The WSWS urges its readers to carry out a simple exercise. Go to Google and search for the phrase “US-Ukraine relations.” For added interest, one might add the term “oil” or “gas.” Links will appear to a flood of documents on the extensive interest that the US has taken in Ukraine in recent years. Zbigniew Brzezinski, former national security advisor under President Jimmy Carter, has taken a particular interest in Ukraine, visiting the country in May of this year. He advocated closer ties between the US and Ukraine, at the expense of Russia.
Brzezinski’s visit was in line with words written in his 1997 book The Grand Chessboard. He noted then that Ukraine was one of five crucial “pivots” in the Eurasian region, control of which he considered critical to control of the world. He noted in particular the importance of an independent and pro-western Ukraine in undermining the power of Russia: “Without Ukraine,” he wrote, “Russia ceases to be a Eurasian empire.”
Brzezinski’s visit followed closely on the heels of Deputy Secretary of State Richard Armitage, who met with opposition leader Yushchenko. Armitage held a press conference in which he discussed Ukraine’s integration with NATO and the World Trade Organization. Armitage has since been in the forefront of those raising questions about the legitimacy of the presidential election.
Armitage’s boss Colin Powell has announced that the US will not recognize the results of the Ukrainian elections. By what right does the American government in general and the Bush administration in particular—justifiably despised by the vast majority of the world’s population for its arrogance and brutality—reserve to itself the power to recognize or not recognize elections in Ukraine or anywhere else?

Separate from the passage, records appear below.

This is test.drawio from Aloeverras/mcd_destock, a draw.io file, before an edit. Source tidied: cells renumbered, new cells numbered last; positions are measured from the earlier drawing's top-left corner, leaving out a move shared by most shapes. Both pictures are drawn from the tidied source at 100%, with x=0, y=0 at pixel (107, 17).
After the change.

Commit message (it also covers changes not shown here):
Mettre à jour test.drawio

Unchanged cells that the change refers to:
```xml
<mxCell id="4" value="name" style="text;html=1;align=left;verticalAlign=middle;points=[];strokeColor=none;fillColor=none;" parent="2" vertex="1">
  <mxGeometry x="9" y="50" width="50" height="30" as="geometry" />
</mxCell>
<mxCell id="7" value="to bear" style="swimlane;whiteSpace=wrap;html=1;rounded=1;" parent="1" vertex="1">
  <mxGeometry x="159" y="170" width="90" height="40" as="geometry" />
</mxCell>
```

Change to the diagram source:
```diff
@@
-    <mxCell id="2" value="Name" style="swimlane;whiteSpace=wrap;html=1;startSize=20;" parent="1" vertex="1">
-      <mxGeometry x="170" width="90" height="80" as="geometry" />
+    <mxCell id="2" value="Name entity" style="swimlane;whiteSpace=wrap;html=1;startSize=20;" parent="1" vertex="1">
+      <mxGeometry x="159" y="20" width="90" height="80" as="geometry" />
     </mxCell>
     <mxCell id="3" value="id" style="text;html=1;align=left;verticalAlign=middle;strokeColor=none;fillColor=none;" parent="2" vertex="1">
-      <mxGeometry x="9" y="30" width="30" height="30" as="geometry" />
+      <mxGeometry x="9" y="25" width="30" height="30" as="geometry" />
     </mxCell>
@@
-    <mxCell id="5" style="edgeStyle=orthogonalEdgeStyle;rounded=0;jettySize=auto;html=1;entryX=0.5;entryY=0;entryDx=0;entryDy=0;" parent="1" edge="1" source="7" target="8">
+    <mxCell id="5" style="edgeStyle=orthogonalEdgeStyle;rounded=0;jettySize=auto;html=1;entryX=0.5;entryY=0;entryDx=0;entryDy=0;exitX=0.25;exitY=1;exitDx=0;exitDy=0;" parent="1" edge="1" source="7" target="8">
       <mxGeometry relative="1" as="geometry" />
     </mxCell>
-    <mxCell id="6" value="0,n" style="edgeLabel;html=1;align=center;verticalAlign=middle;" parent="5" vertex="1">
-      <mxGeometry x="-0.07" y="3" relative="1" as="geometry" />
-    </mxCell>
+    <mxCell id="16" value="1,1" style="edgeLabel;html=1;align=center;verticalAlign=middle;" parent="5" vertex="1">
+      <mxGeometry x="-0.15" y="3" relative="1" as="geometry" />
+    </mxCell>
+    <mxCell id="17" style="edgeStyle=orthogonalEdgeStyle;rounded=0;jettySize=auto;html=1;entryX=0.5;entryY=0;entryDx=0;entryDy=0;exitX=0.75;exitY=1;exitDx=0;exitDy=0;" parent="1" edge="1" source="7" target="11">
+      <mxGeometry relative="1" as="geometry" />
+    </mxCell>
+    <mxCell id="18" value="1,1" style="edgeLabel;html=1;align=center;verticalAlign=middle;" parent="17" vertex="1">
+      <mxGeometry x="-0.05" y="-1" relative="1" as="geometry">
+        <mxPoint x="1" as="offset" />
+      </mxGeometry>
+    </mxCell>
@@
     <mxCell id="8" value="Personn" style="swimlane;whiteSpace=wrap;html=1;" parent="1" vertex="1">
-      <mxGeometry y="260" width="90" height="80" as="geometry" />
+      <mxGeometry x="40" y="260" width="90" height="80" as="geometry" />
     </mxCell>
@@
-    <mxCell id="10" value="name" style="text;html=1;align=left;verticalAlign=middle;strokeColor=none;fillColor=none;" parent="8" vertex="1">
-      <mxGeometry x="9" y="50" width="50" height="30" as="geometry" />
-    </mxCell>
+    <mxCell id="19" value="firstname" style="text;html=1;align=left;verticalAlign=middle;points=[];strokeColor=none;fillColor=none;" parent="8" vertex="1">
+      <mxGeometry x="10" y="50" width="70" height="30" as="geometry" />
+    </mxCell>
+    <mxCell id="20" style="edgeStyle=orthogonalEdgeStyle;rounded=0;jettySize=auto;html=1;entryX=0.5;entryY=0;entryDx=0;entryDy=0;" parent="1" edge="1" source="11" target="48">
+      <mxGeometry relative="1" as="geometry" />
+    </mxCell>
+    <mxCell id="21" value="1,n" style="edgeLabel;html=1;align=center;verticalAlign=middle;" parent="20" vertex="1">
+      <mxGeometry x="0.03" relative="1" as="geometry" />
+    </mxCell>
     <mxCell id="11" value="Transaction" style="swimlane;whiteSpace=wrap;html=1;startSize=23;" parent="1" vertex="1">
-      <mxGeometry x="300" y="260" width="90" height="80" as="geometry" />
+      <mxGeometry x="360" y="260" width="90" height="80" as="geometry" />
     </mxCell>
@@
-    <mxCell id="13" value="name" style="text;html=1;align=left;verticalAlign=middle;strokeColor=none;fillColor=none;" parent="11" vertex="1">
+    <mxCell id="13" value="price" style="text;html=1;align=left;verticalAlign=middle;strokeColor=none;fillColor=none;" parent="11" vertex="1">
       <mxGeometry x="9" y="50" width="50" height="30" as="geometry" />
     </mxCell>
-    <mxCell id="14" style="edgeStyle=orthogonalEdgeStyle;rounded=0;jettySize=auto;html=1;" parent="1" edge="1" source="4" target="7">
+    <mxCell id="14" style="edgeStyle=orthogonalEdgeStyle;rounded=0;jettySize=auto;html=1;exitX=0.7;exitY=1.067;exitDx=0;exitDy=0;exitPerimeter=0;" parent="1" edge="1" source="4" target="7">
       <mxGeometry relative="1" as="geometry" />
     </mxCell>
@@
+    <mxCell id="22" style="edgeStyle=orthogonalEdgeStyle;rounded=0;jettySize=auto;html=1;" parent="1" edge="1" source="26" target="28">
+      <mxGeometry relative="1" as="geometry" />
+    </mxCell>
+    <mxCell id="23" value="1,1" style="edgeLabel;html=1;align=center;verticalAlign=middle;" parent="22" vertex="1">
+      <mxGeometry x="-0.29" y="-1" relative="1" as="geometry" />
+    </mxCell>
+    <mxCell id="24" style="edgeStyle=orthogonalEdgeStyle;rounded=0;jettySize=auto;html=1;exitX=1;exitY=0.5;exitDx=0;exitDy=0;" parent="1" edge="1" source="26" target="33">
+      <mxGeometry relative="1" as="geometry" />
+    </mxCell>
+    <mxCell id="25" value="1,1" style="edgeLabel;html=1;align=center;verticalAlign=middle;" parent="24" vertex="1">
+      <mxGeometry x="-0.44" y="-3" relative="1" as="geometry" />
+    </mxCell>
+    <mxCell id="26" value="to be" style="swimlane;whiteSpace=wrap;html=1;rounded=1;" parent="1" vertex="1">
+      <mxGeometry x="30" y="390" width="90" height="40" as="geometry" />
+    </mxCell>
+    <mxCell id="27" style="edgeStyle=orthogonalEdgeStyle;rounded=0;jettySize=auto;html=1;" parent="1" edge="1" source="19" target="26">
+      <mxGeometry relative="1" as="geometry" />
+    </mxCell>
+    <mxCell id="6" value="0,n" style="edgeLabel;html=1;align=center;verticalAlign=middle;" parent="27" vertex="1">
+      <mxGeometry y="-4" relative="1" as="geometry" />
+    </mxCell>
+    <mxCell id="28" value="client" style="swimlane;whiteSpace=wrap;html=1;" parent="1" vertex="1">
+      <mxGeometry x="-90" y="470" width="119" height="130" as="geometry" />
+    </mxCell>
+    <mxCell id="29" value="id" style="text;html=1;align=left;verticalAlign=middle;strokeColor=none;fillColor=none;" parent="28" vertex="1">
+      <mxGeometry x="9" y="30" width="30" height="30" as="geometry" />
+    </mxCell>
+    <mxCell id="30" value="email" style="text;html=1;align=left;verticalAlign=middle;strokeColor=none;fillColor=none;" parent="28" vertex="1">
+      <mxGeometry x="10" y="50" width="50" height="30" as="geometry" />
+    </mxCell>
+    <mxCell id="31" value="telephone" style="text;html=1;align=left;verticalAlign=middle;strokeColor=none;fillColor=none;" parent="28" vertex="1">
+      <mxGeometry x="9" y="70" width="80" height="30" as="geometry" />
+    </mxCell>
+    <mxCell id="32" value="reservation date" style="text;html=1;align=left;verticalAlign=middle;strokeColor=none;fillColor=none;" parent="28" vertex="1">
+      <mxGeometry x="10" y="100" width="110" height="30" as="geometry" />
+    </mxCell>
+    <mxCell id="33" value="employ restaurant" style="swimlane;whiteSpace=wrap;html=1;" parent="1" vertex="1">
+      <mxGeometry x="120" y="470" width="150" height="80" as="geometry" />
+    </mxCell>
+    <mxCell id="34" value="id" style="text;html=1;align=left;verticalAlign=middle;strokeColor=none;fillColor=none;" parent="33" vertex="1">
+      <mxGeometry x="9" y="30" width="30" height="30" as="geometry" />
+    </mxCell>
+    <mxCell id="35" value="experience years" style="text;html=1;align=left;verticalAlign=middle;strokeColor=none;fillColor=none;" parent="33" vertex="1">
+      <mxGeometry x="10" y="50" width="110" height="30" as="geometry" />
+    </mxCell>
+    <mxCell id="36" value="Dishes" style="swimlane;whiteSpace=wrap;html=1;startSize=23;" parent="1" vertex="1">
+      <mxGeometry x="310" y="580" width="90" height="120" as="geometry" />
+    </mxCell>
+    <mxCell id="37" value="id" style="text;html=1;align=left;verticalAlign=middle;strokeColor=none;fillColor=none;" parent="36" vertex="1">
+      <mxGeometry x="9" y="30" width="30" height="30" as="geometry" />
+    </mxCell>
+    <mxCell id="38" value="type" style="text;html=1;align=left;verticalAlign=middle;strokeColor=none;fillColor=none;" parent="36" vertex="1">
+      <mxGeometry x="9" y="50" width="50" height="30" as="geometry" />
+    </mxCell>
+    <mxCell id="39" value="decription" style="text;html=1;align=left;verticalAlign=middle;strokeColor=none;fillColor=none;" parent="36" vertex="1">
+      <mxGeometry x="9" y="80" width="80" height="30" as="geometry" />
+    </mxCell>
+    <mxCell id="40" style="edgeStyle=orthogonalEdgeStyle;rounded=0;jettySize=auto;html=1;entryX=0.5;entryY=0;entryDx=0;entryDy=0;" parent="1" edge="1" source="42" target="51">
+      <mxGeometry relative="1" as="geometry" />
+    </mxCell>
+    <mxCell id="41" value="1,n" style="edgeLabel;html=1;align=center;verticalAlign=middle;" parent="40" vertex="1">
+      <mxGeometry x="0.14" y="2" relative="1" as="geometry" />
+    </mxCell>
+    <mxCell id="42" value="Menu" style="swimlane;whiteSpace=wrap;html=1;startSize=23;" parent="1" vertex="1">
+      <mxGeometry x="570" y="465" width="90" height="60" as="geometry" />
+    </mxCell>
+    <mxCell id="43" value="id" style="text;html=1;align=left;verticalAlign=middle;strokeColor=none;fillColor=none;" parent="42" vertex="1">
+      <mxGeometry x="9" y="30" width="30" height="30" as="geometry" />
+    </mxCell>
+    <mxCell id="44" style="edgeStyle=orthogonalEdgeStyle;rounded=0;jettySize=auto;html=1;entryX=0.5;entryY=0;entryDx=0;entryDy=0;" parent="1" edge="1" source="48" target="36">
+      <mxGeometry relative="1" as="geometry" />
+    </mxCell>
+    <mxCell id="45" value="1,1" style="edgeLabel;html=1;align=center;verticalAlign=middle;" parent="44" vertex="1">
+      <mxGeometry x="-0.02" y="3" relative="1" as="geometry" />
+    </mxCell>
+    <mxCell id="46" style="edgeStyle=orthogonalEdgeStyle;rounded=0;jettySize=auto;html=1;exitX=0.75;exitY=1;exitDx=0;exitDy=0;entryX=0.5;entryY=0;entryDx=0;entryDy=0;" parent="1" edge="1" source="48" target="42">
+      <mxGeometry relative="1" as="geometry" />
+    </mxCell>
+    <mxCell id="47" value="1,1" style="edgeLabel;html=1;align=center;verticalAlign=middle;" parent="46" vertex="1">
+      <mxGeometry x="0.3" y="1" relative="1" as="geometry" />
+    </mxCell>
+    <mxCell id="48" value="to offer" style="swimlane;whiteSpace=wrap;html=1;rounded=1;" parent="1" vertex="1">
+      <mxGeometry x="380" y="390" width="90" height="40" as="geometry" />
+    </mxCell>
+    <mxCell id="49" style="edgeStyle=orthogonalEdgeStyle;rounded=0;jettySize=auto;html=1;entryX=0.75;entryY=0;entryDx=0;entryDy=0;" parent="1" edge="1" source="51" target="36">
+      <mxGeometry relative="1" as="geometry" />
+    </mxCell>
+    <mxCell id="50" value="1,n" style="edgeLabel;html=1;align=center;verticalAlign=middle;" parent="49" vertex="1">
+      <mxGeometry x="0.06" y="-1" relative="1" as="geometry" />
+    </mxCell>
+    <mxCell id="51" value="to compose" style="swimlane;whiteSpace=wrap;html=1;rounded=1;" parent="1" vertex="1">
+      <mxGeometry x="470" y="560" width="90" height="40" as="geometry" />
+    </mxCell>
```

Combined with arrogance there is, as in Iraq, sheer recklessness involved in the US policy in Ukraine. By encouraging an intransigent position on the part of the Yushchenko camp—and outraging the legitimate social and political concerns of the largely Russian-speaking working class of the Donbas and eastern Ukraine—the Bush administration increases the danger of a bloody civil war or partition of the country along ethno-linguistic lines. This would be a monumental tragedy on the model of the former Yugoslavia, but in a country twice as large, on the borders of Russia, and with access to much of the arsenal of the former Soviet Union.